_EXERCISE GOAL_
Output the listing exactly as written, apart from its pictures.

[[ MATERIALS PROVIDED open ]]

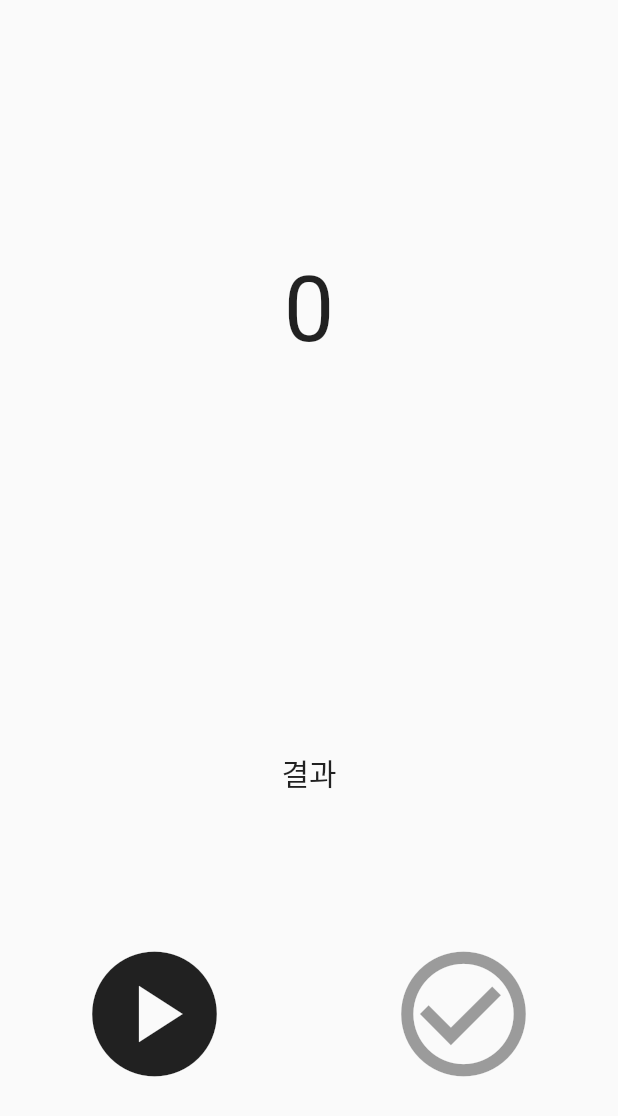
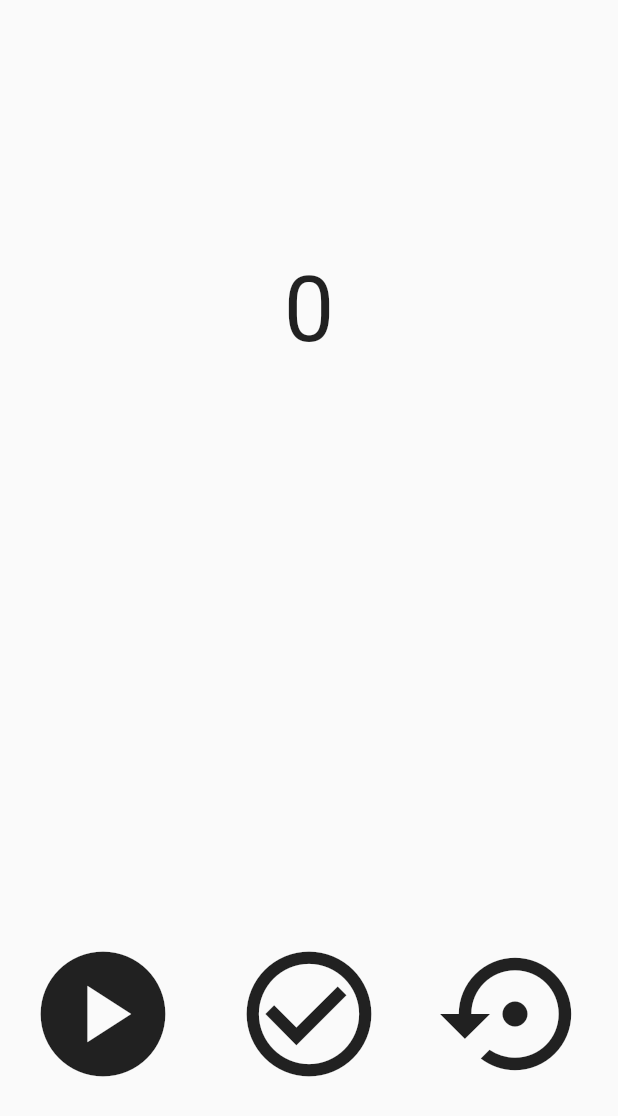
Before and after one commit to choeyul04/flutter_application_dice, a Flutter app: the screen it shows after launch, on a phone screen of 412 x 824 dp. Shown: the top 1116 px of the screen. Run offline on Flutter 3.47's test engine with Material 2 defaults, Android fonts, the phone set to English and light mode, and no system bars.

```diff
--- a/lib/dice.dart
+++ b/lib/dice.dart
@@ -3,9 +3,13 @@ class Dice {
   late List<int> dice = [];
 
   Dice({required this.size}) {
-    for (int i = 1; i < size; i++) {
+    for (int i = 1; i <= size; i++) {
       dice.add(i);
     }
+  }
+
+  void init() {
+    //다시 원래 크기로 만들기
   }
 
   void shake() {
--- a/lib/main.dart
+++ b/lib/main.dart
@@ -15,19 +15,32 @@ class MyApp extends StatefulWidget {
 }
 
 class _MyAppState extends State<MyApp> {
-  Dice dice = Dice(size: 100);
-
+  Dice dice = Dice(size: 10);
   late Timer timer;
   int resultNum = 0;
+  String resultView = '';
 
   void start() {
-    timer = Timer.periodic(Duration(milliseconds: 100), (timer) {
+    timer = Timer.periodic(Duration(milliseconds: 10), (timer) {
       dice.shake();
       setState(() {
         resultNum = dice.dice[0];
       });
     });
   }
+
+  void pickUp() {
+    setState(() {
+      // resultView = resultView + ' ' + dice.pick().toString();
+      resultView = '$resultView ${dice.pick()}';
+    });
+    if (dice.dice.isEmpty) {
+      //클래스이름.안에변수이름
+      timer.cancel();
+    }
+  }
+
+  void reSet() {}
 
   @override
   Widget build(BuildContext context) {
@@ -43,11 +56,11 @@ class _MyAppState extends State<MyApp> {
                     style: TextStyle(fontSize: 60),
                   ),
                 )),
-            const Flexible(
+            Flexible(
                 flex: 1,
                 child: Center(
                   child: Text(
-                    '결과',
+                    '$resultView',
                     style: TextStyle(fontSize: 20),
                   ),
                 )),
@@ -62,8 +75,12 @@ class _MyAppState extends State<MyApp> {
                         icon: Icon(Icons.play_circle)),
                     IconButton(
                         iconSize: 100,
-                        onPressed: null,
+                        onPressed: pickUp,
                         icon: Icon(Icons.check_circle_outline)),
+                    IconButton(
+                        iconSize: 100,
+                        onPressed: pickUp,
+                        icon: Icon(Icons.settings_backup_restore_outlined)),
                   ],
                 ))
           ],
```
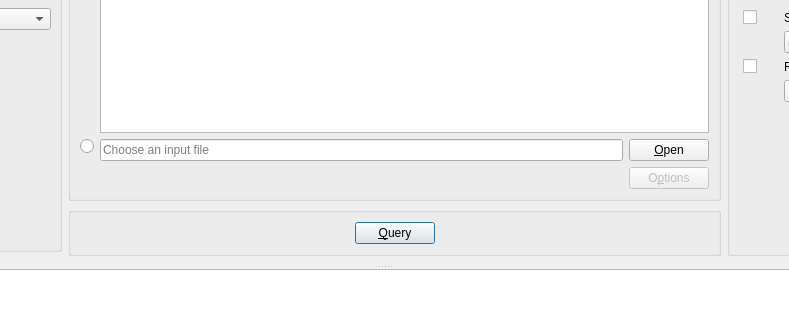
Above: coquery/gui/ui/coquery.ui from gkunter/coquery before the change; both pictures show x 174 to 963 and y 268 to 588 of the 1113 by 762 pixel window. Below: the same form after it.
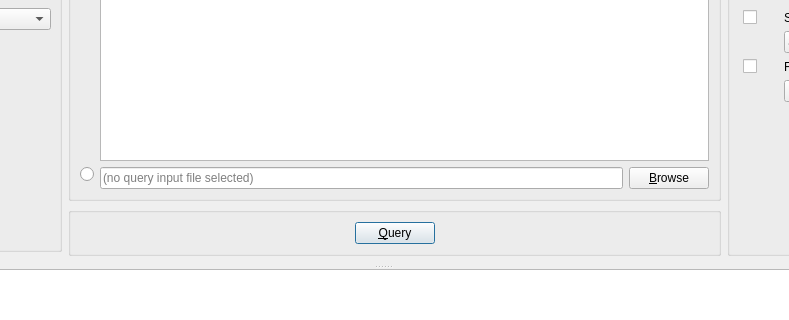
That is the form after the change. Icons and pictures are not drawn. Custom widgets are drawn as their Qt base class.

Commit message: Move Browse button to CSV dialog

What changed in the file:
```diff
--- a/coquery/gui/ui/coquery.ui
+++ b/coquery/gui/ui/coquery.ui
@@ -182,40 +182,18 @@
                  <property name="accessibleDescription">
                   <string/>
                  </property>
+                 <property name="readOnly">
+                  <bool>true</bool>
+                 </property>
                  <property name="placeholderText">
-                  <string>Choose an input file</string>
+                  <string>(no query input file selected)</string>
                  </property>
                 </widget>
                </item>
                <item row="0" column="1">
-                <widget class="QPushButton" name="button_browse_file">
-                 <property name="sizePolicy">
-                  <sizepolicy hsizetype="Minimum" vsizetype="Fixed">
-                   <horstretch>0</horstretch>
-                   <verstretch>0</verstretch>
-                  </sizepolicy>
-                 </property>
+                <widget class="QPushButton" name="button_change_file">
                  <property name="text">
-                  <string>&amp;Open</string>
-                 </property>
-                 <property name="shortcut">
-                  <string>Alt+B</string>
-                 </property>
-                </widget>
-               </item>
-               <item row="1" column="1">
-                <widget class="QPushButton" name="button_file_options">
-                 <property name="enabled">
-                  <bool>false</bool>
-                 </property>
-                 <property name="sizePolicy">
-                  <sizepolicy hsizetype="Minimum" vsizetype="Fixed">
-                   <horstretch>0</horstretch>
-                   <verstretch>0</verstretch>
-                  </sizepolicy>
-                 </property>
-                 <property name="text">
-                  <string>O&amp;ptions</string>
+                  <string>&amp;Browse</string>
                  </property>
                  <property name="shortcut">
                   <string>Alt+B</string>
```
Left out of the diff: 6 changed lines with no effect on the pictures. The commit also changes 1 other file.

[[ MATERIALS PROVIDED closed ]]

_OUTPUT FOR THIS EXERCISE_
Before and after one commit to choeyul04/flutter_application_dice, a Flutter app: the screen it shows after launch, on a phone screen of 412 x 824 dp. Shown: the top 1116 px of the screen. Run offline on Flutter 3.47's test engine with Material 2 defaults, Android fonts, the phone set to English and light mode, and no system bars.

```diff
--- a/lib/dice.dart
+++ b/lib/dice.dart
@@ -3,9 +3,13 @@ class Dice {
   late List<int> dice = [];
 
   Dice({required this.size}) {
-    for (int i = 1; i < size; i++) {
+    for (int i = 1; i <= size; i++) {
       dice.add(i);
     }
+  }
+
+  void init() {
+    //다시 원래 크기로 만들기
   }
 
   void shake() {
--- a/lib/main.dart
+++ b/lib/main.dart
@@ -15,19 +15,32 @@ class MyApp extends StatefulWidget {
 }
 
 class _MyAppState extends State<MyApp> {
-  Dice dice = Dice(size: 100);
-
+  Dice dice = Dice(size: 10);
   late Timer timer;
   int resultNum = 0;
+  String resultView = '';
 
   void start() {
-    timer = Timer.periodic(Duration(milliseconds: 100), (timer) {
+    timer = Timer.periodic(Duration(milliseconds: 10), (timer) {
       dice.shake();
       setState(() {
         resultNum = dice.dice[0];
       });
     });
   }
+
+  void pickUp() {
+    setState(() {
+      // resultView = resultView + ' ' + dice.pick().toString();
+      resultView = '$resultView ${dice.pick()}';
+    });
+    if (dice.dice.isEmpty) {
+      //클래스이름.안에변수이름
+      timer.cancel();
+    }
+  }
+
+  void reSet() {}
 
   @override
   Widget build(BuildContext context) {
@@ -43,11 +56,11 @@ class _MyAppState extends State<MyApp> {
                     style: TextStyle(fontSize: 60),
                   ),
                 )),
-            const Flexible(
+            Flexible(
                 flex: 1,
                 child: Center(
                   child: Text(
-                    '결과',
+                    '$resultView',
                     style: TextStyle(fontSize: 20),
                   ),
                 )),
@@ -62,8 +75,12 @@ class _MyAppState extends State<MyApp> {
                         icon: Icon(Icons.play_circle)),
                     IconButton(
                         iconSize: 100,
-                        onPressed: null,
+                        onPressed: pickUp,
                         icon: Icon(Icons.check_circle_outline)),
+                    IconButton(
+                        iconSize: 100,
+                        onPressed: pickUp,
+                        icon: Icon(Icons.settings_backup_restore_outlined)),
                   ],
                 ))
           ],
```
Above: coquery/gui/ui/coquery.ui from gkunter/coquery before the change; both pictures show x 174 to 963 and y 268 to 588 of the 1113 by 762 pixel window. Below: the same form after it.
That is the form after the change. Icons and pictures are not drawn. Custom widgets are drawn as their Qt base class.

Commit message: Move Browse button to CSV dialog

What changed in the file:
```diff
--- a/coquery/gui/ui/coquery.ui
+++ b/coquery/gui/ui/coquery.ui
@@ -182,40 +182,18 @@
                  <property name="accessibleDescription">
                   <string/>
                  </property>
+                 <property name="readOnly">
+                  <bool>true</bool>
+                 </property>
                  <property name="placeholderText">
-                  <string>Choose an input file</string>
+                  <string>(no query input file selected)</string>
                  </property>
                 </widget>
                </item>
                <item row="0" column="1">
-                <widget class="QPushButton" name="button_browse_file">
-                 <property name="sizePolicy">
-                  <sizepolicy hsizetype="Minimum" vsizetype="Fixed">
-                   <horstretch>0</horstretch>
-                   <verstretch>0</verstretch>
-                  </sizepolicy>
-                 </property>
+                <widget class="QPushButton" name="button_change_file">
                  <property name="text">
-                  <string>&amp;Open</string>
-                 </property>
-                 <property name="shortcut">
-                  <string>Alt+B</string>
-                 </property>
-                </widget>
-               </item>
-               <item row="1" column="1">
-                <widget class="QPushButton" name="button_file_options">
-                 <property name="enabled">
-                  <bool>false</bool>
-                 </property>
-                 <property name="sizePolicy">
-                  <sizepolicy hsizetype="Minimum" vsizetype="Fixed">
-                   <horstretch>0</horstretch>
-                   <verstretch>0</verstretch>
-                  </sizepolicy>
-                 </property>
-                 <property name="text">
-                  <string>O&amp;ptions</string>
+                  <string>&amp;Browse</string>
                  </property>
                  <property name="shortcut">
                   <string>Alt+B</string>
```
Left out of the diff: 6 changed lines with no effect on the pictures. The commit also changes 1 other file.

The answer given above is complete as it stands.